But not everyone is taking advantage of the broadening capabilities. In short, manufacturers are all over the maturity map with PLM. I see what appears to be two clusters of companies on the “immature” and the “very mature” sides. What are vendors doing about that? Building in features and enhancing current products to meet the challenges of today, while keeping an eye on the future to make sure they have the solutions their leading customer need today and the rest will need in the future. It’s a tough balancing act. I will post a series of updates on the major vendors and some interesting alternatives. I hope you find them useful.
Companies I plan to cover in this series include:
- The Current Big Four – in alphabetical order, not playing any favorites
- The ERP Vendors – those that have a significant investment / footprint in PLM
- Others – this is a vibrant market with lots of solutions, including some interesting new players. Here is a thumbnail of a few. Some you might argue are not really “PLM” vendors. I am sure I will miss some and won’t provide enough detail on any here, but here is a quick recap. Some of the names might surprise you. Stay tuned.
- Categories not Planned in This Series – there is just too much to cover, I will try to cover them elsewhere.
- Apparel / softgoods specialty players – there are quite a few specialists in this area in addition to the major vendors that serve these customers.
- Process-specific PLM players
- Product Portfolio Management (PPM) specialists
- Design tool (CAD, CAM, etc.) specialists without PLM offerings
- Simulation (CAE) specialists without PLM offerings
- Requirements Management (RM) specialists
- Configuration Management (CM) specialists
- MRO / SLM specialists
- Business that focus primarily on AEC (architecture, engineering, and construction) versus product engineering and manufacturing
OK, who did I miss? What do you think I have right? What do you think I have wrong?

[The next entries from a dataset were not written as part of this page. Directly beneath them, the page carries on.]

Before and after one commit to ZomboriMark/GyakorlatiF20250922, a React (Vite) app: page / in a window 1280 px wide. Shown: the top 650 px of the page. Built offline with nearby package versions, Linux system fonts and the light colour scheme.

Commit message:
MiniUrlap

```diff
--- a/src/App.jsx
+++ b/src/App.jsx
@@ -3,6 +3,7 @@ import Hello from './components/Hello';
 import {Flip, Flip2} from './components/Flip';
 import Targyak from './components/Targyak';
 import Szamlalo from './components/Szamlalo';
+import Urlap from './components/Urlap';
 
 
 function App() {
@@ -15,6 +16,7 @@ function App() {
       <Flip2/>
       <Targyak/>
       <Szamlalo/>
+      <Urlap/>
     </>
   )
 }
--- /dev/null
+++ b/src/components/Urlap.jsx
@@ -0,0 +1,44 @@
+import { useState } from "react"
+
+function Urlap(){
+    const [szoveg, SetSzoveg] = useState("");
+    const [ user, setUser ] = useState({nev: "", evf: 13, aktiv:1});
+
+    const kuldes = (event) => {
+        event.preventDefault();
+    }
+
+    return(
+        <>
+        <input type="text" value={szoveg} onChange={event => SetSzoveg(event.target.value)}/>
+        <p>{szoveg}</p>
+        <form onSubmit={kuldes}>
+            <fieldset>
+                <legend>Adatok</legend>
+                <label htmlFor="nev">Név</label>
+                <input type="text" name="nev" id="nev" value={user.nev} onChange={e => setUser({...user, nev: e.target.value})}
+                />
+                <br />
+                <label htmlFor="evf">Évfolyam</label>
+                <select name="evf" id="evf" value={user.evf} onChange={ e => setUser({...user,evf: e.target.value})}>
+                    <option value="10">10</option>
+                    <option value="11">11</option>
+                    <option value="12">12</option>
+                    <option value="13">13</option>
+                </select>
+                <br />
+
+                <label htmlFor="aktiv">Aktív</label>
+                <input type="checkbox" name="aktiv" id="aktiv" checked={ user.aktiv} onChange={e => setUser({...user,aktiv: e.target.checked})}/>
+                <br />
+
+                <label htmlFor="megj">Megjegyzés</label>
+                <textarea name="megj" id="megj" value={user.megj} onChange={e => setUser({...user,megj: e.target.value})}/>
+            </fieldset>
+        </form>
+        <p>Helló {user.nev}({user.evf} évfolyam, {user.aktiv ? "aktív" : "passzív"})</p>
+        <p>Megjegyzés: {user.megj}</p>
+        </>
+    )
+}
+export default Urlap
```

Let me know and I will go learn more. I don’t consider my job as being the expert on everything, but I am fortunate to have access to a lot of the leaders in our industry.